Task material>
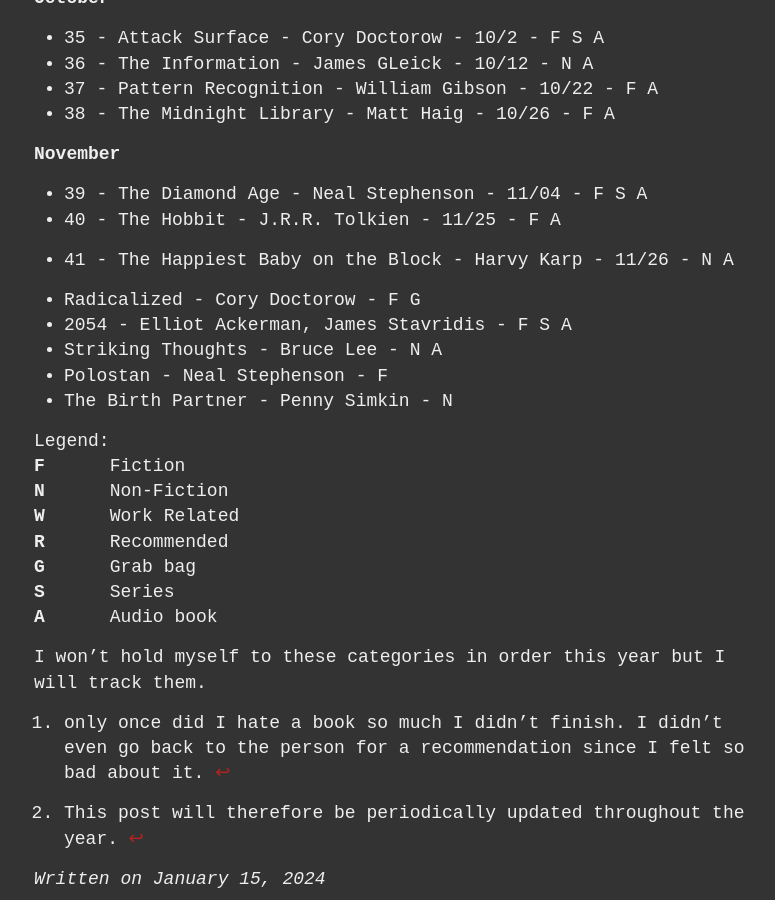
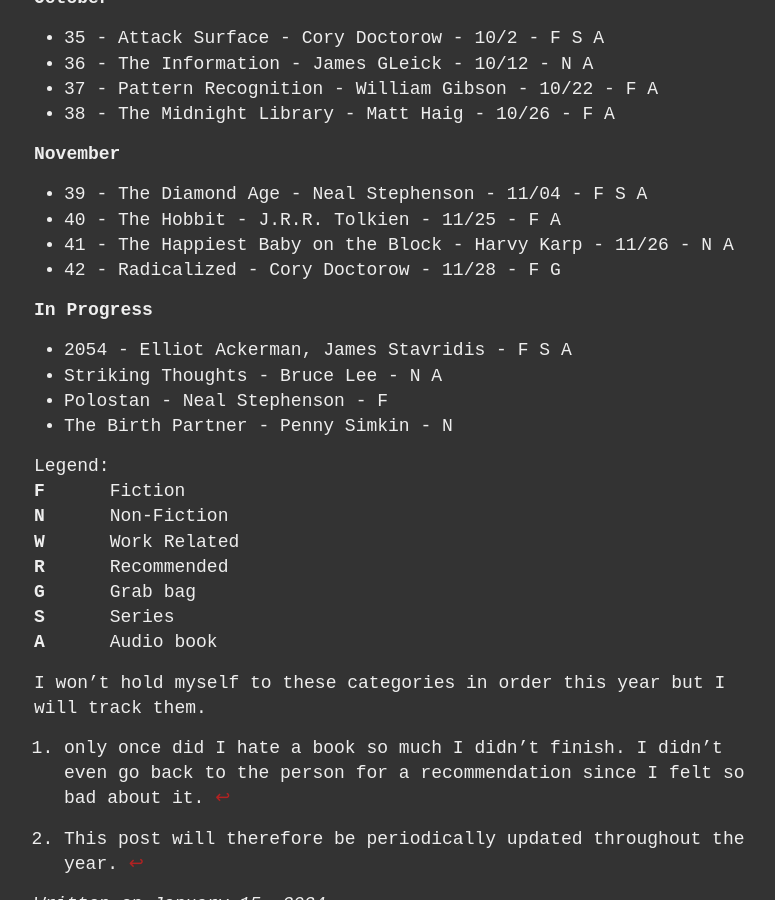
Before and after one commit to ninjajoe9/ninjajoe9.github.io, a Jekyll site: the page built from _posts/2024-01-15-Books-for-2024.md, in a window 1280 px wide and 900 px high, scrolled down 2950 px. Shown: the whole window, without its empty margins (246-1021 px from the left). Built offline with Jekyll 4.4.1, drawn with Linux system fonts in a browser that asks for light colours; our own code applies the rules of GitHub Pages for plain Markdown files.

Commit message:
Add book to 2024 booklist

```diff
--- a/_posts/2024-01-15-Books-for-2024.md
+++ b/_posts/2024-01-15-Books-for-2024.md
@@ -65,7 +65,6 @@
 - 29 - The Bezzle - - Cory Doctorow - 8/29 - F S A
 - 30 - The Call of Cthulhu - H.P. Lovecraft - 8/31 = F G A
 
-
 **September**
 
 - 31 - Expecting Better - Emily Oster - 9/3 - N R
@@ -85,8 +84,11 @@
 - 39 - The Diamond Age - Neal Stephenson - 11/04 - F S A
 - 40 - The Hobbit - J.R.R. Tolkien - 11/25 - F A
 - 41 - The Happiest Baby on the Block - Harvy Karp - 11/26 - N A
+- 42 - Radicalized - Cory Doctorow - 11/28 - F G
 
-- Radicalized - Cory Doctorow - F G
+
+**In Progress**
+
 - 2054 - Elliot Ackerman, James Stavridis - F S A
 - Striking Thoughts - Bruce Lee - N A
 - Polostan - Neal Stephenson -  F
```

---

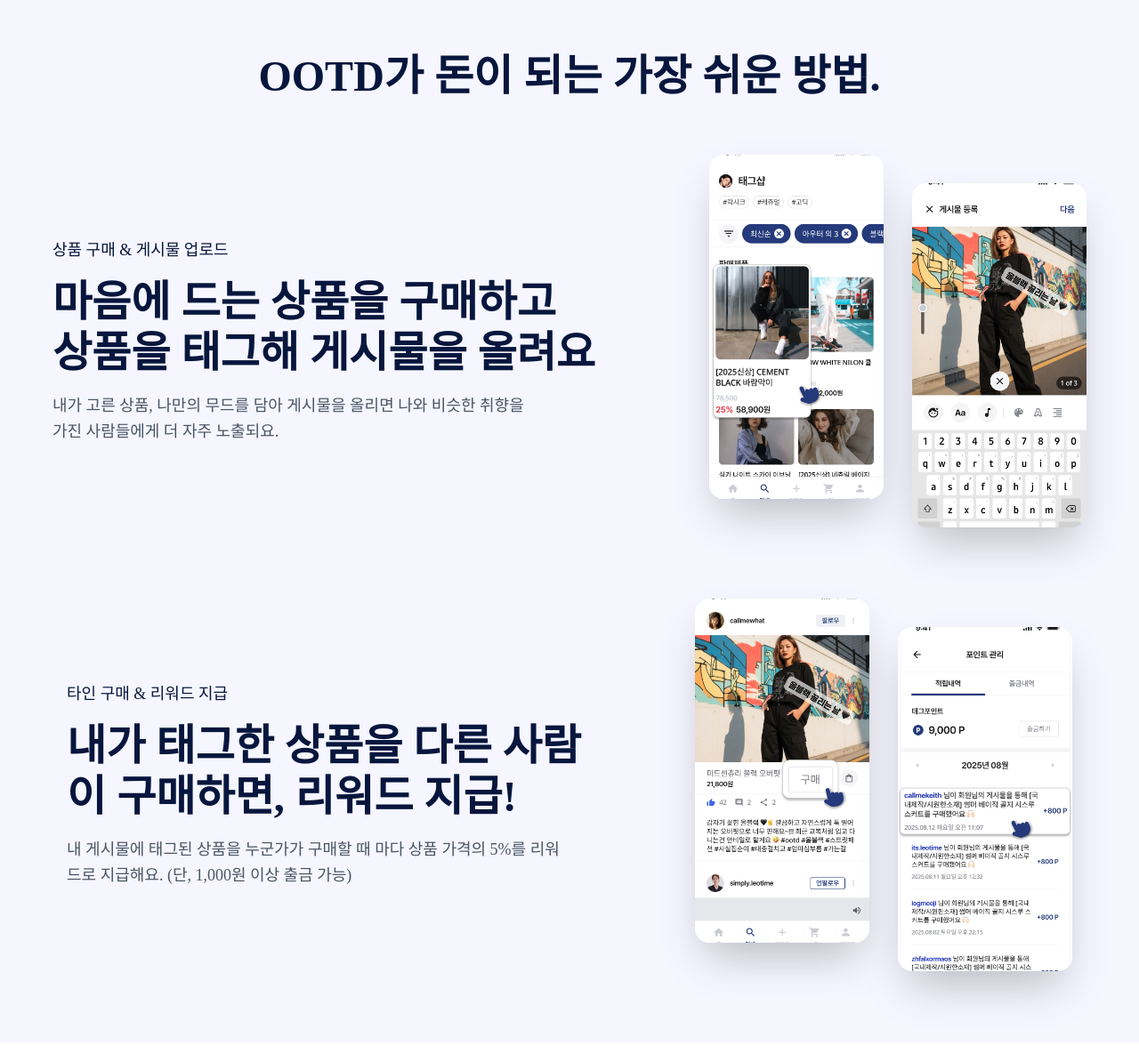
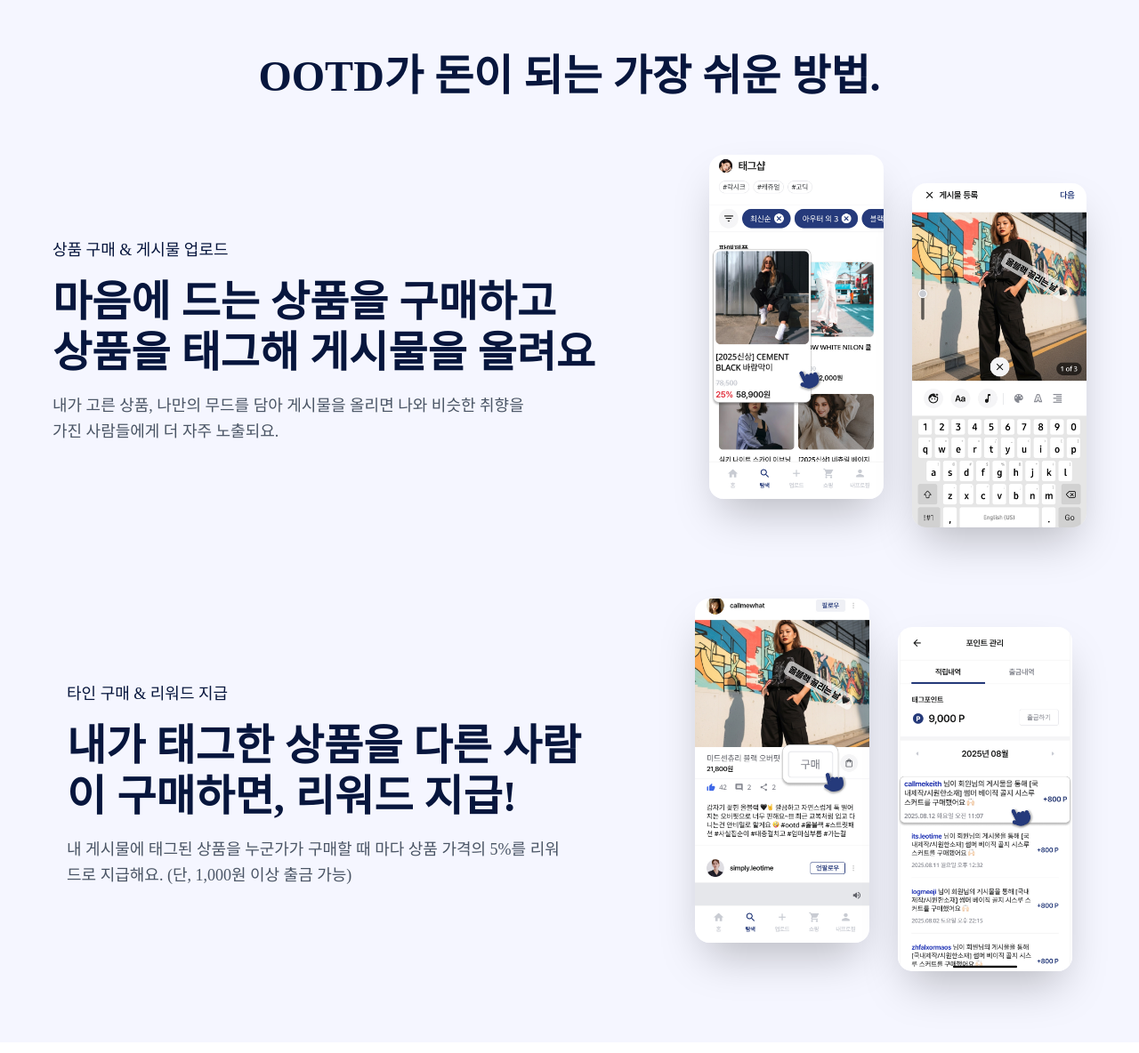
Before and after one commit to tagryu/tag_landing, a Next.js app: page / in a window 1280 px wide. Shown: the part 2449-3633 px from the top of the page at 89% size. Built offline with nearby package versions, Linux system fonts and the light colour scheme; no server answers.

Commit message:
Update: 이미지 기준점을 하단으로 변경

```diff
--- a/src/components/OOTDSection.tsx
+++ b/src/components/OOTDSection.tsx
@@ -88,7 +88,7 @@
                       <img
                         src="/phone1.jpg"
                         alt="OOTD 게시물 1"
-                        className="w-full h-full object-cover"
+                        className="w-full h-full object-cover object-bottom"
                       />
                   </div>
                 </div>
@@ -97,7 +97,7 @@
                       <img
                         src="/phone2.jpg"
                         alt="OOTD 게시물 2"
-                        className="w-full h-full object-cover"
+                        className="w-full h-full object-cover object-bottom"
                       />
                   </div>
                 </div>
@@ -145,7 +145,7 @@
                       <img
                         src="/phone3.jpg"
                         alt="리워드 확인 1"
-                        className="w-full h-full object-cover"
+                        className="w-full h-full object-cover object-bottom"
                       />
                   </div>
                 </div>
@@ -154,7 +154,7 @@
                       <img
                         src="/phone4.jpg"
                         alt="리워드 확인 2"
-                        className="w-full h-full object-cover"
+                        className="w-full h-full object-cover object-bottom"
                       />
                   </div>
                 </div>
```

What you need to do>
Copy out all lines from the records where the word "Doctorow" appears.

Your solution>
 - 29 - The Bezzle - - Cory Doctorow - 8/29 - F S A
+- 42 - Radicalized - Cory Doctorow - 11/28 - F G
-- Radicalized - Cory Doctorow - F G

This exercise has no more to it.